About this task: Within the data below, count every line that includes "sheet" and report the total alone.

Source material:

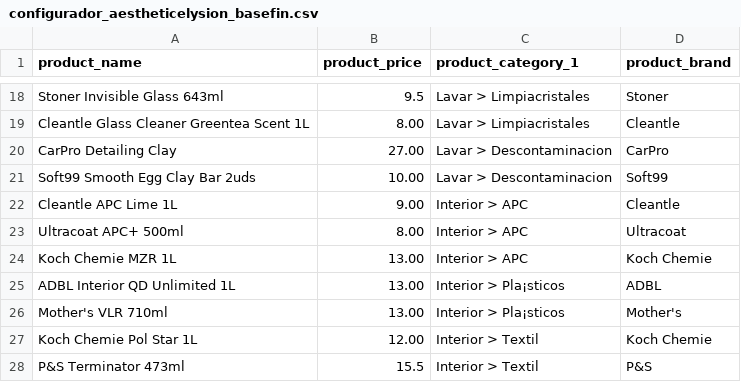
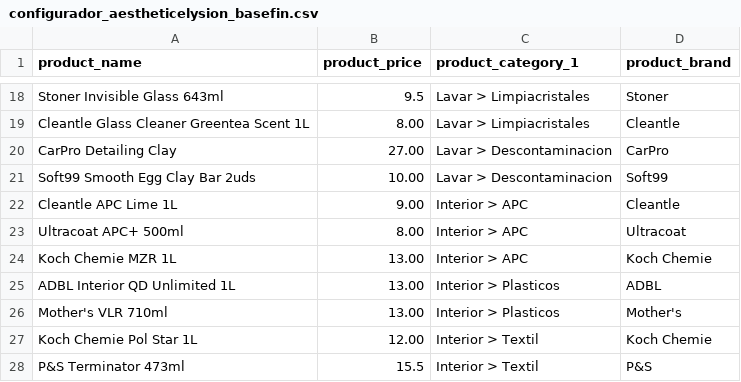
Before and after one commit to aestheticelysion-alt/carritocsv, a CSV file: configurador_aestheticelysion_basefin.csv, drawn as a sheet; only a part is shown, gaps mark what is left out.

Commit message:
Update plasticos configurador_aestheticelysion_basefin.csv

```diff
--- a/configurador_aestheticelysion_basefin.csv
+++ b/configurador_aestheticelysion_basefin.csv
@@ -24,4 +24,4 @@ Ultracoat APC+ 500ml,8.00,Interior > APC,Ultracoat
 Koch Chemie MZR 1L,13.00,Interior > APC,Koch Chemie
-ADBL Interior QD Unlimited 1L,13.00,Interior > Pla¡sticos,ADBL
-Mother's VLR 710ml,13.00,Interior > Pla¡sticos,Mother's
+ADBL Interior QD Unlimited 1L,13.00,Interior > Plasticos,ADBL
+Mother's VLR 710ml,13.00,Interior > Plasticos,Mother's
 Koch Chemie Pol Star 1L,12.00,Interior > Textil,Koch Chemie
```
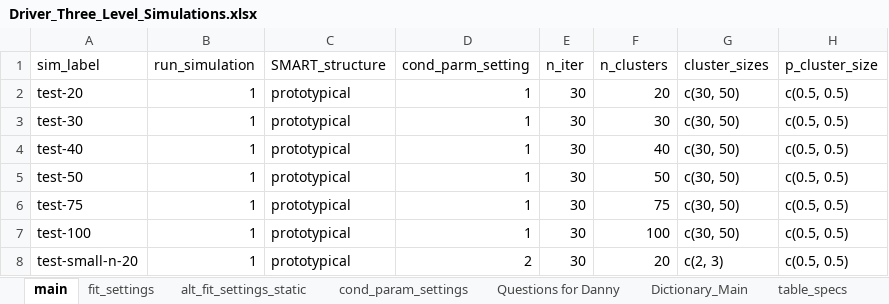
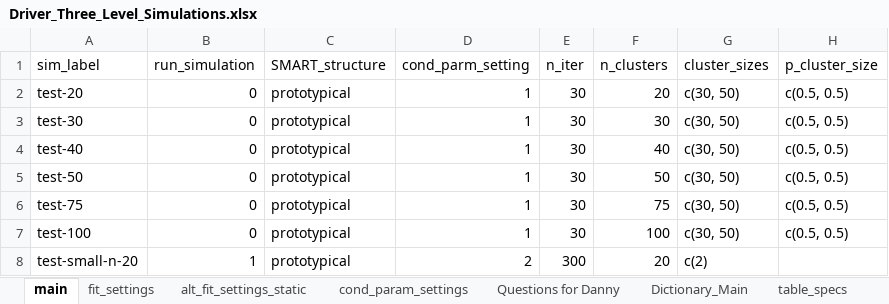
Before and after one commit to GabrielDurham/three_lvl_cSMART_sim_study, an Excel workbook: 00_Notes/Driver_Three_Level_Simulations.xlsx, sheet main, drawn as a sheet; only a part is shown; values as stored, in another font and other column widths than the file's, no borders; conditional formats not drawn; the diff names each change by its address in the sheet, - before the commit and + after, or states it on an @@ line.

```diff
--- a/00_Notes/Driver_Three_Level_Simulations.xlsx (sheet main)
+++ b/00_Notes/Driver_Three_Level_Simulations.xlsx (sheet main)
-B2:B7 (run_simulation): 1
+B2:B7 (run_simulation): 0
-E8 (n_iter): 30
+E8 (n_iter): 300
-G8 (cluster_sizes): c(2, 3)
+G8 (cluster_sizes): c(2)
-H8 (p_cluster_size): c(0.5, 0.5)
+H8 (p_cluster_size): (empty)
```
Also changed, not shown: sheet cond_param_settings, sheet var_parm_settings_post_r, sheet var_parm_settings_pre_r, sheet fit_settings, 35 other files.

---

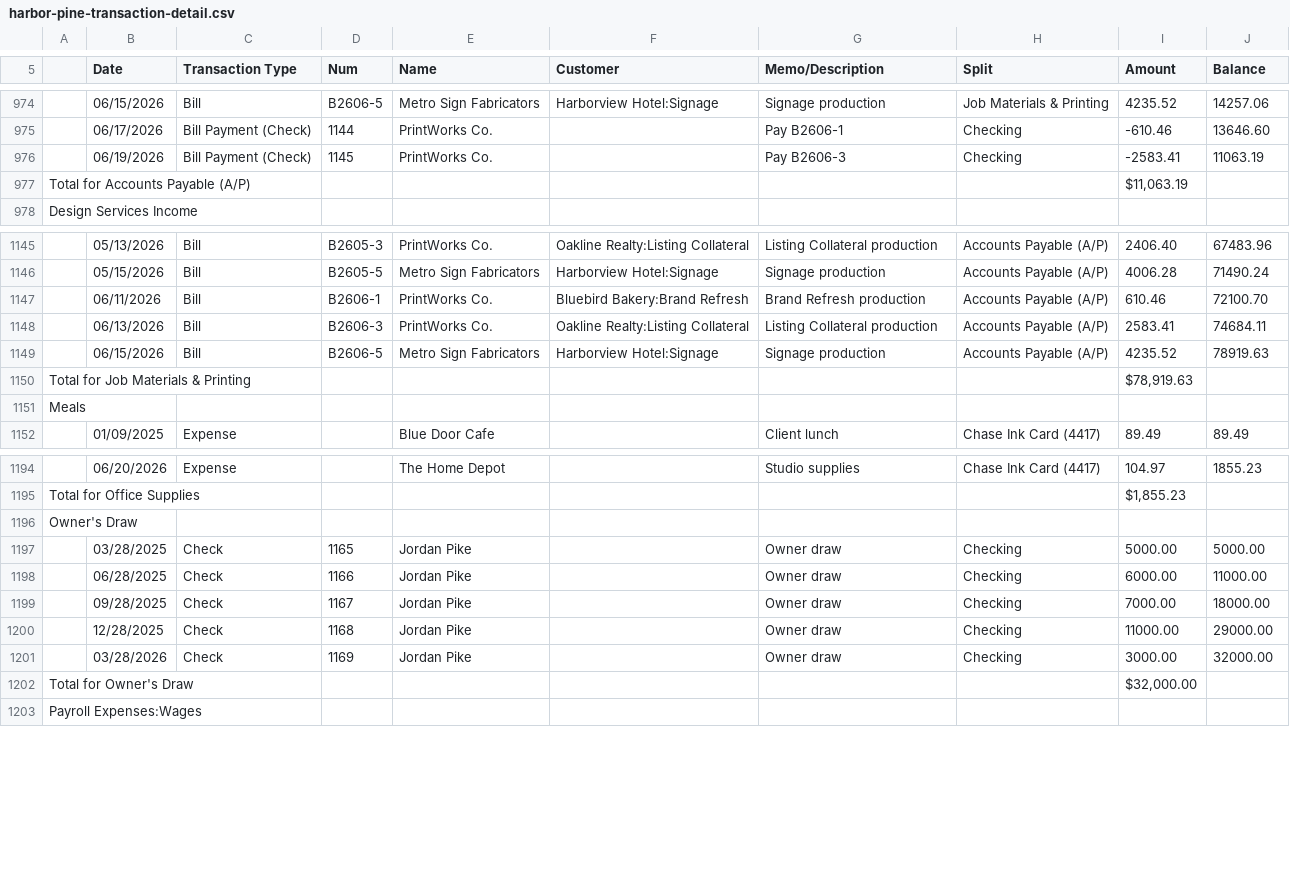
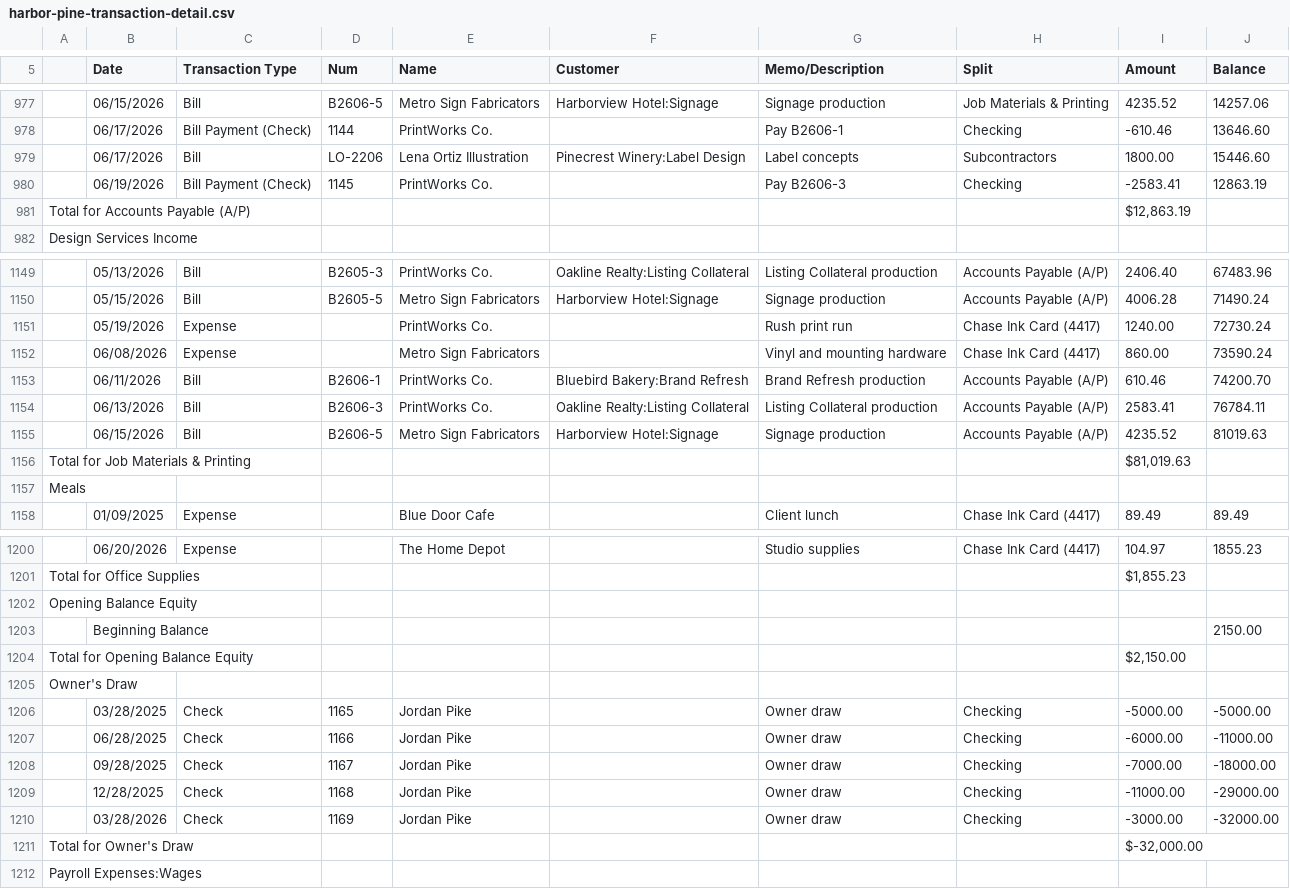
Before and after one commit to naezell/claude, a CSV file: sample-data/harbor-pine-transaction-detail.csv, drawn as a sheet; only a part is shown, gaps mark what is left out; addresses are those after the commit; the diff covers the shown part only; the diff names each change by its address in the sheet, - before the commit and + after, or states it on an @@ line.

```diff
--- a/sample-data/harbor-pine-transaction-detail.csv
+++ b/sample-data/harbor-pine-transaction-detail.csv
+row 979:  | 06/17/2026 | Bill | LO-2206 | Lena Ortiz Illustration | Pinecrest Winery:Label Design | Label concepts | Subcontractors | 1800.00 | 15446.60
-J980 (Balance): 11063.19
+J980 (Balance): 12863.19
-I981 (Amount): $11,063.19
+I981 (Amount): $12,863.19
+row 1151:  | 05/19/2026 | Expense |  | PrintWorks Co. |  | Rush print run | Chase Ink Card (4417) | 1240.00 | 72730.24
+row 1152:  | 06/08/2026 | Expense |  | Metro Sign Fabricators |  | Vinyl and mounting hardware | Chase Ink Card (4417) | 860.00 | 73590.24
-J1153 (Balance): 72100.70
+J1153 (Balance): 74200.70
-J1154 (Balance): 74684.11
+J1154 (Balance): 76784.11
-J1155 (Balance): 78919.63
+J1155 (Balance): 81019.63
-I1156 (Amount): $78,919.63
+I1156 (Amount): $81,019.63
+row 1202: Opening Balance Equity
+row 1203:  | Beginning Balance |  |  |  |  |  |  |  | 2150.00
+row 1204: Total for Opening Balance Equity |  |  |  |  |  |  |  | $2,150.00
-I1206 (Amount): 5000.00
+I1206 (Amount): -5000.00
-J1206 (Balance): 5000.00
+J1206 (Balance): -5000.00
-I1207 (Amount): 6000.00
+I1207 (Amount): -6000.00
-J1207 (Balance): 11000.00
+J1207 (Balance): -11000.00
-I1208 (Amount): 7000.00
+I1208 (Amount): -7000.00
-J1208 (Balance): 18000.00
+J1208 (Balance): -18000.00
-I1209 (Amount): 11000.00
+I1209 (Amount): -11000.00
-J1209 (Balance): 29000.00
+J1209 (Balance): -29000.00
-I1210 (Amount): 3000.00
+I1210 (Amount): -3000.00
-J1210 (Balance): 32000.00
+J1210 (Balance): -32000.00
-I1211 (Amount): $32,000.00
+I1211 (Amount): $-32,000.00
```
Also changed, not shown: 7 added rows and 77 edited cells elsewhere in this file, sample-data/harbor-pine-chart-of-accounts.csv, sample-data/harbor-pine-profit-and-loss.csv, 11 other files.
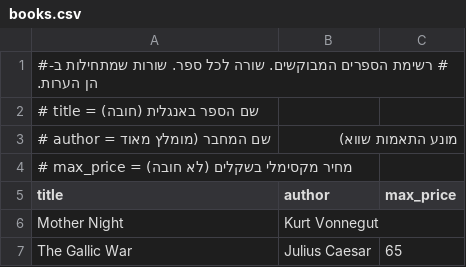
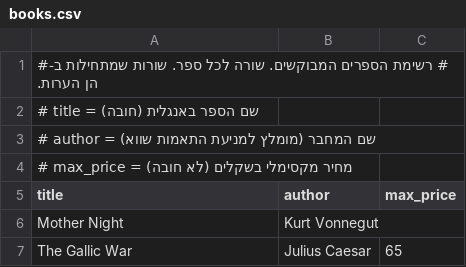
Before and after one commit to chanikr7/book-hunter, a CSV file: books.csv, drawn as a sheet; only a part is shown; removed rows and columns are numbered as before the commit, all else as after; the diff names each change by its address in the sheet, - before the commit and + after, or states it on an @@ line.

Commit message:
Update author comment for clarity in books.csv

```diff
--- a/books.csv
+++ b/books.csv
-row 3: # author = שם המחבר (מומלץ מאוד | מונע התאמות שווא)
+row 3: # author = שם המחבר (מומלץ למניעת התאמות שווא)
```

Final answer: 7